◆ **About this task**
Please return the listing below exactly, without any of its pictures.

----

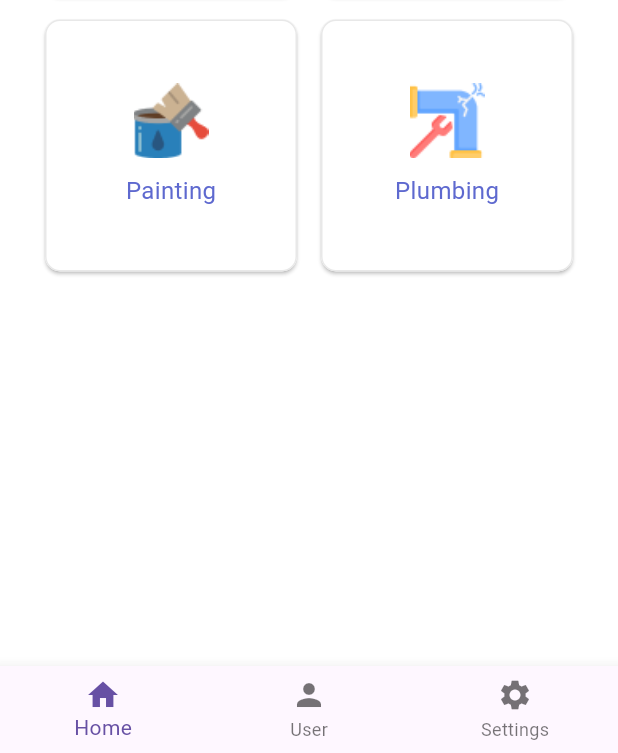
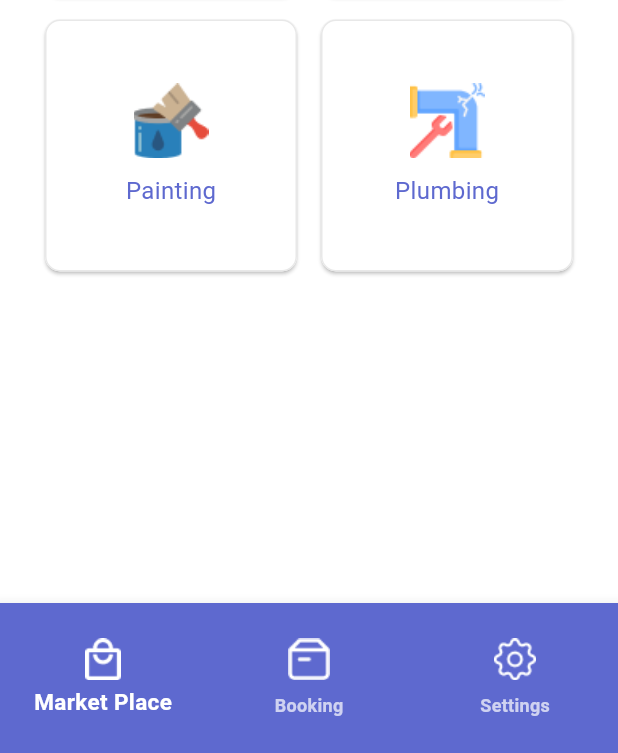
Before and after one commit to INTEL-ONBOARD/hsp, a Flutter app: the screen it shows after launch, on a phone screen of 412 x 824 dp, the part 483-1236 px from its top. Run offline on Flutter 3.47's test engine with Material 3 defaults, Android fonts, the phone set to English and light mode, and no system bars.

Commit message:
update: custom_navigation_bar.dart navbar added

```diff
--- a/lib/pages/order_confirm_page.dart
+++ b/lib/pages/order_confirm_page.dart
@@ -128,6 +128,7 @@ class _OrderConfirmPageState extends State<OrderConfirmPage> {
                   ),
                   onPressed: () {
                     // Handle "Place Order" button action
+                    Navigator.pushNamed(context, '/order-confirm-successful');
                   },
                   child: const Text(
                     'Place Order',
--- a/lib/routes.dart
+++ b/lib/routes.dart
@@ -36,7 +36,7 @@ class AppRoutes {
   static const String booking_ = '/booking';
   // New routes
   static const String settingpage = '/settingpage';
-  static const String orderConformSucessfull = '/OrderConformSucessfull';
+  static const String orderConformSucessfull = '/order-confirm-successful';
   static const String manageOrders = '/manage-orders';
   static const String confirmOrders = '/confirm-orders'; //added later
   static const String viewServices = '/view-services';
--- a/lib/widgets/custom_navigation_bar.dart
+++ b/lib/widgets/custom_navigation_bar.dart
@@ -12,14 +12,65 @@ class CustomNavigationBar extends StatelessWidget {
 
   @override
   Widget build(BuildContext context) {
-    return BottomNavigationBar(
-      currentIndex: currentIndex,
-      onTap: onTap,
-      items: const [
-        BottomNavigationBarItem(icon: Icon(Icons.home), label: 'Home'),
-        BottomNavigationBarItem(icon: Icon(Icons.person), label: 'User'),
-        BottomNavigationBarItem(icon: Icon(Icons.settings), label: 'Settings'),
-      ],
+    return Theme(
+      data: Theme.of(context).copyWith(
+        bottomNavigationBarTheme: const BottomNavigationBarThemeData(
+          selectedLabelStyle: TextStyle(
+            fontSize: 15,
+            fontWeight: FontWeight.bold,
+          ),
+          unselectedLabelStyle: TextStyle(
+            fontSize: 12,
+            fontWeight: FontWeight.bold,
+          ),
+          selectedItemColor: Colors.white, // Text color for the selected item
+          unselectedItemColor: Colors.white70, // Text color for unselected items
+        ),
+      ),
+      child: SizedBox(
+        height: 100, // Custom height for the BottomNavigationBar
+        child: BottomNavigationBar(
+          currentIndex: currentIndex,
+          backgroundColor: const Color.fromRGBO(94, 105, 207, 1),
+          onTap: onTap,
+          items: [
+            BottomNavigationBarItem(
+              icon: Padding(
+                padding: const EdgeInsets.only(bottom: 4.0), // Margin between icon and label
+                child: Image.asset(
+                  'lib/assets/market-place.png',
+                  width: 28,
+                  height: 28,
+                ),
+              ),
+              label: 'Market Place',
+            ),
+            BottomNavigationBarItem(
+              icon: Padding(
+                padding: const EdgeInsets.only(bottom: 4.0),
+                child: Image.asset(
+                  'lib/assets/booking.png',
+                  width: 28,
+                  height: 28,
+                ),
+              ),
+              label: 'Booking',
+            ),
+            BottomNavigationBarItem(
+              icon: Padding(
+                padding: const EdgeInsets.only(bottom: 4.0),
+                child: Image.asset(
+                  'lib/assets/settings.png',
+                  width: 28,
+                  height: 28,
+                ),
+              ),
+              label: 'Settings',
+            ),
+          ],
+        ),
+      ),
     );
   }
+
 }
```
Also changed, not shown: lib/pages/order_confrim_failed.dart (+87 -0 lines).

----

◆ **Response to this exercise**
Before and after one commit to INTEL-ONBOARD/hsp, a Flutter app: the screen it shows after launch, on a phone screen of 412 x 824 dp, the part 483-1236 px from its top. Run offline on Flutter 3.47's test engine with Material 3 defaults, Android fonts, the phone set to English and light mode, and no system bars.

Commit message:
update: custom_navigation_bar.dart navbar added

```diff
--- a/lib/pages/order_confirm_page.dart
+++ b/lib/pages/order_confirm_page.dart
@@ -128,6 +128,7 @@ class _OrderConfirmPageState extends State<OrderConfirmPage> {
                   ),
                   onPressed: () {
                     // Handle "Place Order" button action
+                    Navigator.pushNamed(context, '/order-confirm-successful');
                   },
                   child: const Text(
                     'Place Order',
--- a/lib/routes.dart
+++ b/lib/routes.dart
@@ -36,7 +36,7 @@ class AppRoutes {
   static const String booking_ = '/booking';
   // New routes
   static const String settingpage = '/settingpage';
-  static const String orderConformSucessfull = '/OrderConformSucessfull';
+  static const String orderConformSucessfull = '/order-confirm-successful';
   static const String manageOrders = '/manage-orders';
   static const String confirmOrders = '/confirm-orders'; //added later
   static const String viewServices = '/view-services';
--- a/lib/widgets/custom_navigation_bar.dart
+++ b/lib/widgets/custom_navigation_bar.dart
@@ -12,14 +12,65 @@ class CustomNavigationBar extends StatelessWidget {
 
   @override
   Widget build(BuildContext context) {
-    return BottomNavigationBar(
-      currentIndex: currentIndex,
-      onTap: onTap,
-      items: const [
-        BottomNavigationBarItem(icon: Icon(Icons.home), label: 'Home'),
-        BottomNavigationBarItem(icon: Icon(Icons.person), label: 'User'),
-        BottomNavigationBarItem(icon: Icon(Icons.settings), label: 'Settings'),
-      ],
+    return Theme(
+      data: Theme.of(context).copyWith(
+        bottomNavigationBarTheme: const BottomNavigationBarThemeData(
+          selectedLabelStyle: TextStyle(
+            fontSize: 15,
+            fontWeight: FontWeight.bold,
+          ),
+          unselectedLabelStyle: TextStyle(
+            fontSize: 12,
+            fontWeight: FontWeight.bold,
+          ),
+          selectedItemColor: Colors.white, // Text color for the selected item
+          unselectedItemColor: Colors.white70, // Text color for unselected items
+        ),
+      ),
+      child: SizedBox(
+        height: 100, // Custom height for the BottomNavigationBar
+        child: BottomNavigationBar(
+          currentIndex: currentIndex,
+          backgroundColor: const Color.fromRGBO(94, 105, 207, 1),
+          onTap: onTap,
+          items: [
+            BottomNavigationBarItem(
+              icon: Padding(
+                padding: const EdgeInsets.only(bottom: 4.0), // Margin between icon and label
+                child: Image.asset(
+                  'lib/assets/market-place.png',
+                  width: 28,
+                  height: 28,
+                ),
+              ),
+              label: 'Market Place',
+            ),
+            BottomNavigationBarItem(
+              icon: Padding(
+                padding: const EdgeInsets.only(bottom: 4.0),
+                child: Image.asset(
+                  'lib/assets/booking.png',
+                  width: 28,
+                  height: 28,
+                ),
+              ),
+              label: 'Booking',
+            ),
+            BottomNavigationBarItem(
+              icon: Padding(
+                padding: const EdgeInsets.only(bottom: 4.0),
+                child: Image.asset(
+                  'lib/assets/settings.png',
+                  width: 28,
+                  height: 28,
+                ),
+              ),
+              label: 'Settings',
+            ),
+          ],
+        ),
+      ),
     );
   }
+
 }
```
Also changed, not shown: lib/pages/order_confrim_failed.dart (+87 -0 lines).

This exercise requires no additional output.